> _Records supplied_

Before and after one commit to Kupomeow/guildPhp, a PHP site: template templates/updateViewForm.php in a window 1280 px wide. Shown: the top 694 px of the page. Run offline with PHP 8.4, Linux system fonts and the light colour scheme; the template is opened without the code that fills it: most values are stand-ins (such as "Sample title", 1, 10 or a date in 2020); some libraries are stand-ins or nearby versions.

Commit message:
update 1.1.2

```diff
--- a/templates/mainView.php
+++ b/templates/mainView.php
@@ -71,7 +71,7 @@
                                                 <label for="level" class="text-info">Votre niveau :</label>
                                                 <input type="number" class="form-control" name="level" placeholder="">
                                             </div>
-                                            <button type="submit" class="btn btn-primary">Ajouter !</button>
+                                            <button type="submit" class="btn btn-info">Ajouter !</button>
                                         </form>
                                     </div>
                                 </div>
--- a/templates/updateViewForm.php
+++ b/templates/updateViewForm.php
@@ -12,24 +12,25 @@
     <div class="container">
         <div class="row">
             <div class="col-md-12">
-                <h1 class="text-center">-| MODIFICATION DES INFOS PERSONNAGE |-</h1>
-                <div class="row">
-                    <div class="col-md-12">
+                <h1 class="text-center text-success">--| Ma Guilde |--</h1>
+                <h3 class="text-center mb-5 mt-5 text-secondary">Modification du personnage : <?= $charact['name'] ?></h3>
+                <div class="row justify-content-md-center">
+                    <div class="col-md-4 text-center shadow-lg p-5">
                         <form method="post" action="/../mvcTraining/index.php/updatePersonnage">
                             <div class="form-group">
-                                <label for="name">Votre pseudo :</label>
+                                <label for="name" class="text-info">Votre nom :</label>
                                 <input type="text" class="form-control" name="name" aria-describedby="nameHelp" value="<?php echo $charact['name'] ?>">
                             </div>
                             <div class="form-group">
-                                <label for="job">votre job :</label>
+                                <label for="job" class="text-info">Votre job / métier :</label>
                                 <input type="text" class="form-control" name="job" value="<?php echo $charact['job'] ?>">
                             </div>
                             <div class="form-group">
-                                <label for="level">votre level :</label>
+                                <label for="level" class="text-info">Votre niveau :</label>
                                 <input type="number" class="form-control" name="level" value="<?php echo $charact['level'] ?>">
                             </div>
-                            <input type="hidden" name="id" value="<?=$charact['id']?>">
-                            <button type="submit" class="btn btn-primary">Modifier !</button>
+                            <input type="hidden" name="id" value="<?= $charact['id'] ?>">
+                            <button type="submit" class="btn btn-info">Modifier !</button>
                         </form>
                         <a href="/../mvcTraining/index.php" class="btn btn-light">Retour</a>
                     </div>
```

> _Exercise objective_
The answer must restate all of the entries exactly.

> _Solution to this task_
Before and after one commit to Kupomeow/guildPhp, a PHP site: template templates/updateViewForm.php in a window 1280 px wide. Shown: the top 694 px of the page. Run offline with PHP 8.4, Linux system fonts and the light colour scheme; the template is opened without the code that fills it: most values are stand-ins (such as "Sample title", 1, 10 or a date in 2020); some libraries are stand-ins or nearby versions.

Commit message:
update 1.1.2

```diff
--- a/templates/mainView.php
+++ b/templates/mainView.php
@@ -71,7 +71,7 @@
                                                 <label for="level" class="text-info">Votre niveau :</label>
                                                 <input type="number" class="form-control" name="level" placeholder="">
                                             </div>
-                                            <button type="submit" class="btn btn-primary">Ajouter !</button>
+                                            <button type="submit" class="btn btn-info">Ajouter !</button>
                                         </form>
                                     </div>
                                 </div>
--- a/templates/updateViewForm.php
+++ b/templates/updateViewForm.php
@@ -12,24 +12,25 @@
     <div class="container">
         <div class="row">
             <div class="col-md-12">
-                <h1 class="text-center">-| MODIFICATION DES INFOS PERSONNAGE |-</h1>
-                <div class="row">
-                    <div class="col-md-12">
+                <h1 class="text-center text-success">--| Ma Guilde |--</h1>
+                <h3 class="text-center mb-5 mt-5 text-secondary">Modification du personnage : <?= $charact['name'] ?></h3>
+                <div class="row justify-content-md-center">
+                    <div class="col-md-4 text-center shadow-lg p-5">
                         <form method="post" action="/../mvcTraining/index.php/updatePersonnage">
                             <div class="form-group">
-                                <label for="name">Votre pseudo :</label>
+                                <label for="name" class="text-info">Votre nom :</label>
                                 <input type="text" class="form-control" name="name" aria-describedby="nameHelp" value="<?php echo $charact['name'] ?>">
                             </div>
                             <div class="form-group">
-                                <label for="job">votre job :</label>
+                                <label for="job" class="text-info">Votre job / métier :</label>
                                 <input type="text" class="form-control" name="job" value="<?php echo $charact['job'] ?>">
                             </div>
                             <div class="form-group">
-                                <label for="level">votre level :</label>
+                                <label for="level" class="text-info">Votre niveau :</label>
                                 <input type="number" class="form-control" name="level" value="<?php echo $charact['level'] ?>">
                             </div>
-                            <input type="hidden" name="id" value="<?=$charact['id']?>">
-                            <button type="submit" class="btn btn-primary">Modifier !</button>
+                            <input type="hidden" name="id" value="<?= $charact['id'] ?>">
+                            <button type="submit" class="btn btn-info">Modifier !</button>
                         </form>
                         <a href="/../mvcTraining/index.php" class="btn btn-light">Retour</a>
                     </div>
```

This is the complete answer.